Exercise: Each record below is to be restated word for word.
↓↓↓
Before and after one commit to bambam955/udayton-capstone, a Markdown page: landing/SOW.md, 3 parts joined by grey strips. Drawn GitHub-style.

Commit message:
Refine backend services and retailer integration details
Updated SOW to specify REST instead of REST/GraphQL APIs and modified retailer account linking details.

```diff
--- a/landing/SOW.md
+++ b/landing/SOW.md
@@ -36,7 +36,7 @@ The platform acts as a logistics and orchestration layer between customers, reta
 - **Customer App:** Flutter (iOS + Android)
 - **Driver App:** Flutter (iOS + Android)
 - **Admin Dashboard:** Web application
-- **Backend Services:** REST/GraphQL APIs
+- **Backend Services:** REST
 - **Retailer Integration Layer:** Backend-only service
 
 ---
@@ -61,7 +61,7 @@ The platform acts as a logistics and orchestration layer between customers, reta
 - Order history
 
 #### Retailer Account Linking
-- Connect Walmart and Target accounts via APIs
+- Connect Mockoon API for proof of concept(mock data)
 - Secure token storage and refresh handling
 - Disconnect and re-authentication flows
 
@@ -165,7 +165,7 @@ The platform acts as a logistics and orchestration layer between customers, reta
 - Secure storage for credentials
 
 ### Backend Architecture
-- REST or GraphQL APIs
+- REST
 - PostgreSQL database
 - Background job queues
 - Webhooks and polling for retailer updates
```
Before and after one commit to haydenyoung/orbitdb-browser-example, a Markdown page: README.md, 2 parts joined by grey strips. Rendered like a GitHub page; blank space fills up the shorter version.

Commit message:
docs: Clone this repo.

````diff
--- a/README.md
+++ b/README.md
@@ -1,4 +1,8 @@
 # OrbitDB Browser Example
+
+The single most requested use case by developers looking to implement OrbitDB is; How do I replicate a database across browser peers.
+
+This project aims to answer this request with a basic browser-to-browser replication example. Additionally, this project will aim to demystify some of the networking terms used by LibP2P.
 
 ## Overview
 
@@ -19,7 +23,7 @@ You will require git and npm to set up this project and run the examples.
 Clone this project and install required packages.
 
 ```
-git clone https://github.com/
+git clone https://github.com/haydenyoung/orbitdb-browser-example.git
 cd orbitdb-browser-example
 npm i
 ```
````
↑↑↑
Result of the task:
Before and after one commit to bambam955/udayton-capstone, a Markdown page: landing/SOW.md, 3 parts joined by grey strips. Drawn GitHub-style.

Commit message:
Refine backend services and retailer integration details
Updated SOW to specify REST instead of REST/GraphQL APIs and modified retailer account linking details.

```diff
--- a/landing/SOW.md
+++ b/landing/SOW.md
@@ -36,7 +36,7 @@ The platform acts as a logistics and orchestration layer between customers, reta
 - **Customer App:** Flutter (iOS + Android)
 - **Driver App:** Flutter (iOS + Android)
 - **Admin Dashboard:** Web application
-- **Backend Services:** REST/GraphQL APIs
+- **Backend Services:** REST
 - **Retailer Integration Layer:** Backend-only service
 
 ---
@@ -61,7 +61,7 @@ The platform acts as a logistics and orchestration layer between customers, reta
 - Order history
 
 #### Retailer Account Linking
-- Connect Walmart and Target accounts via APIs
+- Connect Mockoon API for proof of concept(mock data)
 - Secure token storage and refresh handling
 - Disconnect and re-authentication flows
 
@@ -165,7 +165,7 @@ The platform acts as a logistics and orchestration layer between customers, reta
 - Secure storage for credentials
 
 ### Backend Architecture
-- REST or GraphQL APIs
+- REST
 - PostgreSQL database
 - Background job queues
 - Webhooks and polling for retailer updates
```
Before and after one commit to haydenyoung/orbitdb-browser-example, a Markdown page: README.md, 2 parts joined by grey strips. Rendered like a GitHub page; blank space fills up the shorter version.

Commit message:
docs: Clone this repo.

````diff
--- a/README.md
+++ b/README.md
@@ -1,4 +1,8 @@
 # OrbitDB Browser Example
+
+The single most requested use case by developers looking to implement OrbitDB is; How do I replicate a database across browser peers.
+
+This project aims to answer this request with a basic browser-to-browser replication example. Additionally, this project will aim to demystify some of the networking terms used by LibP2P.
 
 ## Overview
 
@@ -19,7 +23,7 @@ You will require git and npm to set up this project and run the examples.
 Clone this project and install required packages.
 
 ```
-git clone https://github.com/
+git clone https://github.com/haydenyoung/orbitdb-browser-example.git
 cd orbitdb-browser-example
 npm i
 ```
````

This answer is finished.